Jan Egeland, the secretary general of the Norwegian Refugee Council, who is on a week-long visit to Yemen, warned on Monday that aid groups were “catastrophically” underfunded and overstretched.
Last year’s UN pledging conference, raised $1.35 billion — a billion dollars short of what aid agencies said they needed. In 2019, the UN received around $3.6 billion in international donations for its campaign, short of its $4.2 billion goal.


UAE records 2,526 new coronavirus cases, 17 new deaths

UAE records 2,526 new coronavirus cases, 17 new deaths
Updated 01 March 2021

UAE records 2,526 new coronavirus cases, 17 new deaths

UAE records 2,526 new coronavirus cases, 17 new deaths

DUBAI: The UAE's Ministry of Health announced 2,526 new coronavirus cases on Monday, bringing the total number of recorded cases in the country to 394,050.

The ministry said the infected individuals are from various nationalities, are in a stable condition, and receiving the necessary care, in a statement released on state-run news agency WAM.

It also announced 17 deaths due to COVID-19 complications, bringing the total number of deaths in the country to 1,238.

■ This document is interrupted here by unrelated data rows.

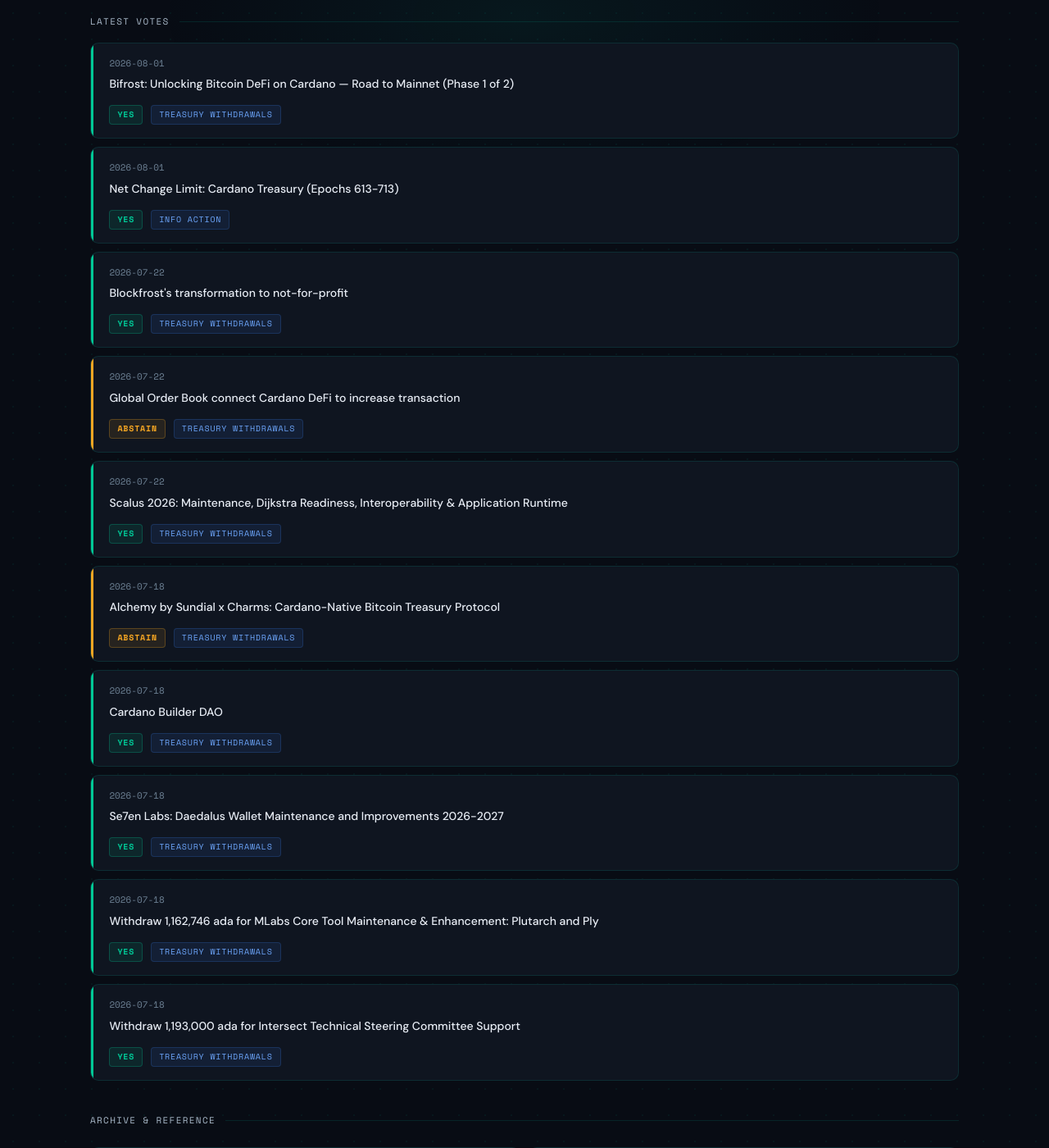
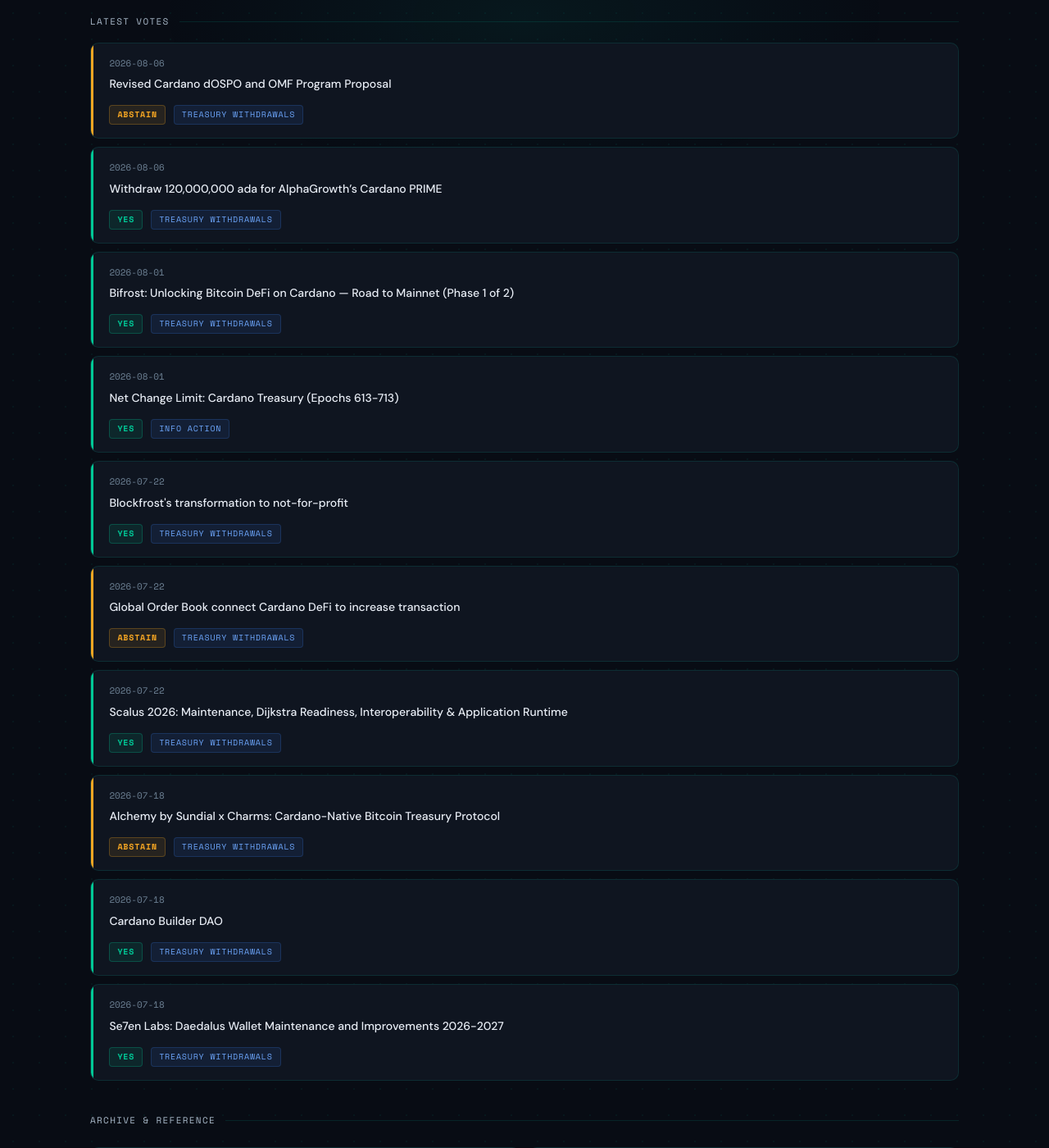
Before and after one commit to Brolloks/rcada-drep-votes, a Jekyll site: the page built from index.html, in a window 1280 px wide and 1400 px high, scrolled down 693 px. Shown: the whole window at 82% size. Built offline with Jekyll 4.4.1, drawn with Linux system fonts in a browser that asks for light colours.

Commit message:
Auto-update indexes

```diff
--- a/index.html
+++ b/index.html
@@ -12,10 +12,10 @@ title: RCADA DRep Voting Record
 
 <!-- AUTO-STATS:START -->
 <div class="stats-row">
-  <div class="stat-cell"><span class="stat-num total">62</span><span class="stat-label">Total Votes</span></div>
-  <div class="stat-cell"><span class="stat-num yes">37</span><span class="stat-label">Yes</span></div>
+  <div class="stat-cell"><span class="stat-num total">64</span><span class="stat-label">Total Votes</span></div>
+  <div class="stat-cell"><span class="stat-num yes">38</span><span class="stat-label">Yes</span></div>
   <div class="stat-cell"><span class="stat-num no">2</span><span class="stat-label">No</span></div>
-  <div class="stat-cell"><span class="stat-num abstain">23</span><span class="stat-label">Abstain</span></div>
+  <div class="stat-cell"><span class="stat-num abstain">24</span><span class="stat-label">Abstain</span></div>
 </div>
 <!-- AUTO-STATS:END -->
 
@@ -33,6 +33,18 @@ title: RCADA DRep Voting Record
 
 <!-- AUTO-INDEX:START -->
 <div class="vote-list">
+  <div class="vote-card abstain-card fade-in">
+    <div class="vote-date">2026-08-06</div>
+    <strong><a href="votes/2026/Revised Cardano dOSPO and OMF Program Proposal.html">Revised Cardano dOSPO and OMF Program Proposal</a></strong>
+    <span class="badge badge-abstain">Abstain</span>
+    <span class="badge badge-type">Treasury Withdrawals</span>
+  </div>
+  <div class="vote-card yes-card fade-in">
+    <div class="vote-date">2026-08-06</div>
+    <strong><a href="votes/2026/Withdraw 120,000,000 ada for AlphaGrowth’s Cardano PRIME.html">Withdraw 120,000,000 ada for AlphaGrowth’s Cardano PRIME</a></strong>
+    <span class="badge badge-yes">Yes</span>
+    <span class="badge badge-type">Treasury Withdrawals</span>
+  </div>
   <div class="vote-card yes-card fade-in">
     <div class="vote-date">2026-08-01</div>
     <strong><a href="votes/2026/Bifrost_ Unlocking Bitcoin DeFi on Cardano — Road to Mainnet (Phase 1 of 2).html">Bifrost: Unlocking Bitcoin DeFi on Cardano — Road to Mainnet (Phase 1 of 2)</a></strong>
@@ -81,18 +93,6 @@ title: RCADA DRep Voting Record
     <span class="badge badge-yes">Yes</span>
     <span class="badge badge-type">Treasury Withdrawals</span>
   </div>
-  <div class="vote-card yes-card fade-in">
-    <div class="vote-date">2026-07-18</div>
-    <strong><a href="votes/2026/Withdraw 1,162,746 ada for MLabs Core Tool Maintenance and Enhancement-Plutarc.html">Withdraw 1,162,746 ada for MLabs Core Tool Maintenance &amp; Enhancement: Plutarch and Ply</a></strong>
-    <span class="badge badge-yes">Yes</span>
-    <span class="badge badge-type">Treasury Withdrawals</span>
-  </div>
-  <div class="vote-card yes-card fade-in">
-    <div class="vote-date">2026-07-18</div>
-    <strong><a href="votes/2026/Withdraw 1,193,000 ada for Intersect Technical Steering Committee Support.html">Withdraw 1,193,000 ada for Intersect Technical Steering Committee Support</a></strong>
-    <span class="badge badge-yes">Yes</span>
-    <span class="badge badge-type">Treasury Withdrawals</span>
-  </div>
 </div>
 <!-- AUTO-INDEX:END -->
 
```
Also changed, not shown: votes/2026/index.md (+3 -1 lines).
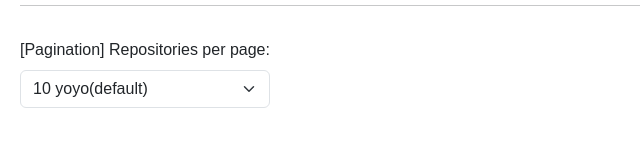
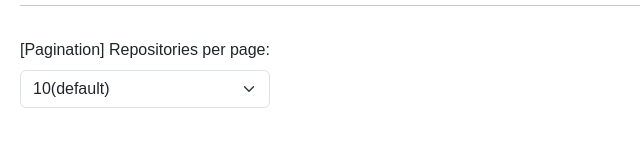
Before and after one commit to gandharvtalikoti/GIT-API, a plain HTML site: page index.html in a window 1280 px wide. Shown: the part 209-356 px from the top of the page, 0-640 px from the left. Drawn offline with nearby package versions, Linux system fonts and the light colour scheme.

Commit message:
deploy phase 0

```diff
--- a/index.html
+++ b/index.html
@@ -29,7 +29,7 @@
     <div>
       <label for="reposPerPage" class="form-label">[Pagination] Repositories per page:</label>
       <select id="reposPerPage" class="form-select">
-        <option value="10">10 yoyo(default)</option>
+        <option value="10">10(default)</option>
         <option value="20">20</option>
         <option value="50">50</option>
         <option value="100">100 (max)</option>
```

An additional 1,107 individuals had fully recovered from COVID-19, bringing the total number of recoveries to 382,332.

The ministry said it conducted 175,033 additional COVID-19 tests over the past 24 hours.


Syria and Israel: secret negotiations over Golan for severing Iranian, Hezbollah ties

Syria and Israel: secret negotiations over Golan for severing Iranian, Hezbollah ties
Updated 01 March 2021

Syria and Israel: secret negotiations over Golan for severing Iranian, Hezbollah ties

Syria and Israel: secret negotiations over Golan for severing Iranian, Hezbollah ties
  • Officials involved in the negotiations confirmed to that the agreement “went further than any previous document”
  • Syria has not made any official statements regarding the talks

DUBAI: Syria and Israel were on the brink of signing a peace agreement in February 2011, right before the Arab Spring protests broke out in several states, newspaper Asharq Al-Awsat reported.
Officials involved in the negotiations confirmed to the outlet that the agreement “went further than any previous document,” and included Syria’s pledge to sever “military ties” with Iran and Hezbollah in Lebanon and “neutralizing” any Israeli threat so they could reclaim the Golan heights after Israel occupied them in the 1967 war.
Syrian President Bashar Al-Assad and Israeli Prime Minister Benjamin Netanyahu negotiations were mediated by American envoy Frederic Hof, the report added. The late Syrian Foreign Minister Walid Al-Muallem and legal advisor Riad Daoudi and former US Ambassador to Damascus Robert Ford joined at least two meetings.
Asharq Al-Awsat reported that at the time the then US President Barack Obama and his then former Vice President Joe Biden, current president, were aware of these secret negotiations, and that ex-Secretary of State Hillary Clinton was heavily involved in them too. 
Syria has not made any official statements regarding the talks, but has repeatedly expressed commitment to restoring sovereignty over Golan heights while maintaining the “strategic relationship with Iran.”


Houthis fire ballistic missile towards neighborhood in Yemen's Marib

Houthis fire ballistic missile towards neighborhood in Yemen's Marib
Updated 01 March 2021

Houthis fire ballistic missile towards neighborhood in Yemen's Marib

Houthis fire ballistic missile towards neighborhood in Yemen's Marib

DUBAI: The Iran-backed Houthi militants have fired a ballistic missile towards a district in Yemen's Marib province killing one person and injuring two others, Al Arabiya TV reported Monday. 

The channel quoted a security source who said the attack targeted the Al-Rawda neighborhood.  

On Saturday, the Saudi-led coalition intercepted a Houthi ballistic missile targeting Riyadh, according to the official SPA news agency.